This February, we not only celebrate Black History Month and the vital contributions of African Americans to our national identity; we also mark the 146th anniversary of the ratification of the Fifteenth Amendment, which prohibited voter discrimination based on race.
Along with the Thirteenth Amendment, which abolished slavery, and the Fourteenth Amendment, which guaranteed citizenship and equal protection under the law, the Fifteenth Amendment was a foundational step in the struggle for equal rights for all Americans.
Unfortunately, this is a struggle that never ends. Whether in Ferguson, Chicago, or even in North Carolina, African Americans still face daily discrimination, harassment, and violence. Too many African Americans, and other Americans, are stuck in a cycle of generational poverty that makes it impossible to fulfill the promise of the American dream.
Perhaps most disturbingly, a century and a half after the Fifteenth Amendment was ratified and a generation after the landmark Voting Rights Act made good on its promise, North Carolina has implemented new restrictions that will make it harder to register and vote. I strongly oppose these so-called “Voter ID” restrictions, which I believe are specifically designed to disenfranchise minority voters.
The Voter ID law has been challenged in the courts, and I am hopeful that it will be overturned. Earlier this week, a federal judge in Winston-Salem heard closing arguments in the case, and the discriminatory provisions could be lifted before the 2016 elections.

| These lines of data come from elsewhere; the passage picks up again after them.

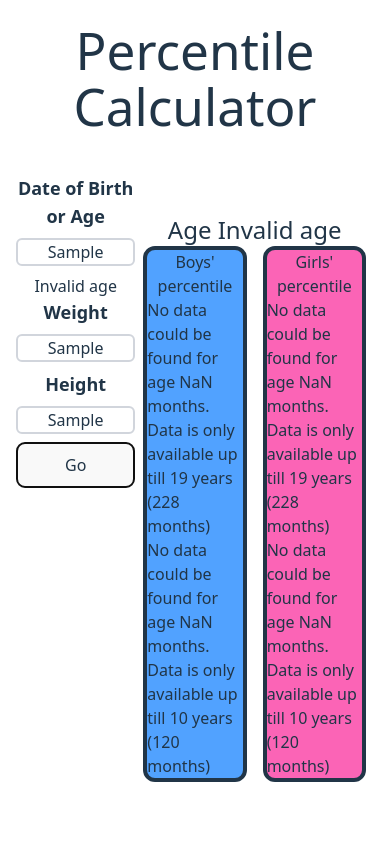
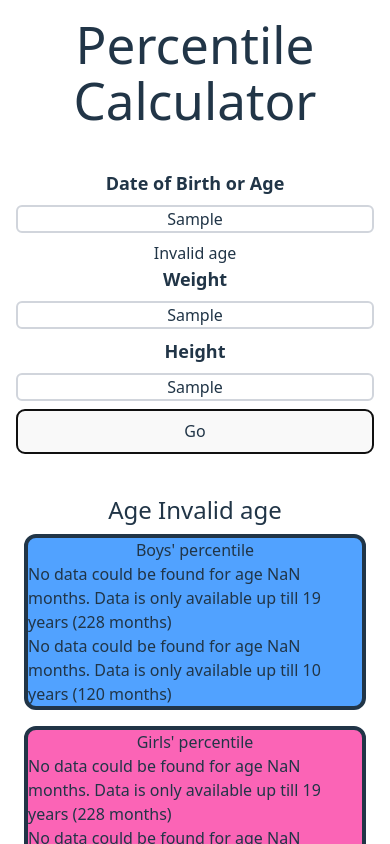
Before and after one commit to rjp-coder/height-and-weight-percentiles-calculator, a React (Vite) app: page / in a window 390 px wide. Both pictures are taken after typing "Sample", "Sample", "Sample" into the empty fields and a click on the button "Go". Shown: the top 844 px of the page. Built offline with nearby package versions, Linux system fonts and the light colour scheme.

Commit message:
add mobile styling

```diff
--- a/src/AllInOnePercentileCalculator.tsx
+++ b/src/AllInOnePercentileCalculator.tsx
@@ -21,7 +21,7 @@ export const AllInOnePercentileCalculator = ({ allData }) => {
   return (
     <section className="flex flex-col items-center justify-center min-h-screen p-4">
       <h1 className="pb-10 text-center">Percentile Calculator</h1>
-      <div className="grid grid-cols-3">
+      <div className="grid sm:grid-cols-3">
         <div>
           <LabelledInput
             label="Date of Birth or Age"
@@ -66,7 +66,6 @@ export const AllInOnePercentileCalculator = ({ allData }) => {
           </button>
         </div>
         <CombinedResultBox
-          className="grid grid-cols-2 col-span-2 py-10"
           age={"" + formatAge(interpretedAge.current)}
           result={result}
         />
@@ -102,7 +101,6 @@ type CombinedResult = {
 const CombinedResultBox = ({
   age,
   result,
-  className,
 }: {
   age: string;
   result: CombinedResult;
@@ -113,8 +111,8 @@ const CombinedResultBox = ({
   const { boys, girls } = result;
 
   return (
-    <div className={className}>
-      <p className="col-span-2 text-center text-2xl m-auto">Age {age}</p>
+    <div className="grid sm:grid-cols-2 sm:col-span-2 py-10">
+      <p className="sm:col-span-2 text-center text-2xl m-auto">Age {age}</p>
       <SingleResultBox className="bg-blue-400 " gender="Boys" results={boys} />
       <SingleResultBox
         className="bg-pink-400 "
@@ -128,7 +126,7 @@ const CombinedResultBox = ({
 const SingleResultBox = ({ className, gender, results }) => {
   console.log(results);
   return (
-    <div className={className + " border-4 rounded-xl mx-2"}>
+    <div className={className + " border-4 rounded-xl mx-2 my-2"}>
       <h3 className="text-center">{gender}' percentile</h3>
       {results.height.error || results.weight.error ? (
         <>
```
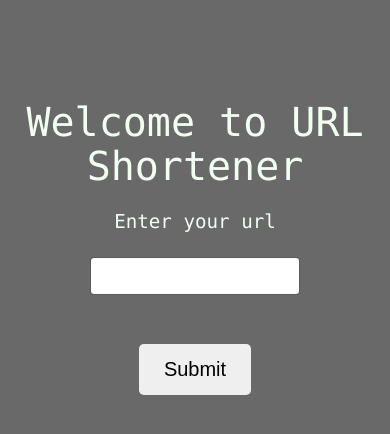
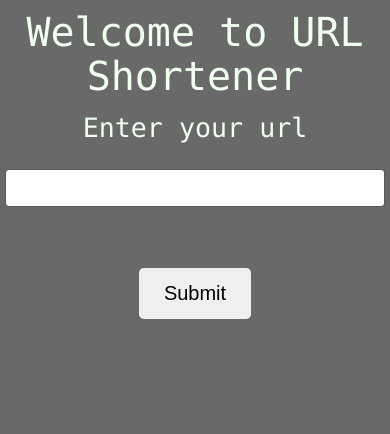
Before and after one commit to adityagarg97/URLShortener, a website: page public/index.html in a window 390 px wide. Drawn offline with nearby package versions, Linux system fonts and the light colour scheme.

Commit message:
chaging frontend
Signed-off-by: Aditya Garg <adityagarg97@gmail.com>

```diff
--- a/public/index.html
+++ b/public/index.html
@@ -13,13 +13,10 @@
         body{
             background-color: dimgray;
             font-family: Consolas, 'Liberation Mono', Menlo, Courier, monospace;
-            font-feature-settings: inherit;
-            font-size: larger;
+            font-size: 20pt;
             color: honeydew;
-            font-stretch: expanded;
         }
         input{
-            background-blend-mode: darken;
             margin: 20px;
         }
         h1{
@@ -34,6 +31,11 @@
             color: honeydew;
             text-decoration: whitesmoke;
         }
+        @media (max-width: 576px) {
+            h1{
+                margin:10px;
+            }
+        }
     </style>
 </head>
 <body>
@@ -41,7 +43,7 @@
 <div class="text-center">Enter your url</div>
 <div class="row">
     <div class="col"></div>
-    <input type="text" id="urlBox" class="form-control col-6">
+    <input type="text" id="urlBox" class="form-control col-md-6 col-xs-12">
     <div class="col"></div>
 </div>
 <br>
@@ -52,7 +54,6 @@
 </div>
 
 <div id="result" class="text-center"></div>
-<div class="col-sm"></div>
 <script src="https://cdnjs.cloudflare.com/ajax/libs/popper.js/1.12.9/umd/popper.min.js" integrity="sha384-ApNbgh9B+Y1QKtv3Rn7W3mgPxhU9K/ScQsAP7hUibX39j7fakFPskvXusvfa0b4Q" crossorigin="anonymous"></script>
 <script src="https://maxcdn.bootstrapcdn.com/bootstrap/4.0.0-beta.3/js/bootstrap.min.js" integrity="sha384-a5N7Y/aK3qNeh15eJKGWxsqtnX/wWdSZSKp+81YjTmS15nvnvxKHuzaWwXHDli+4" crossorigin="anonymous"></script>
 </body>
```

I believe the right to vote is the very bedrock of our democracy. I have been and will remain a vocal advocate for efforts to protect the right of every eligible voter to cast his or her ballot freely and fairly, including congressional efforts to reinstate and strengthen critical protections of the Voting Rights Act.
On this important anniversary, we must not lose ground to the forces of discrimination and exclusion.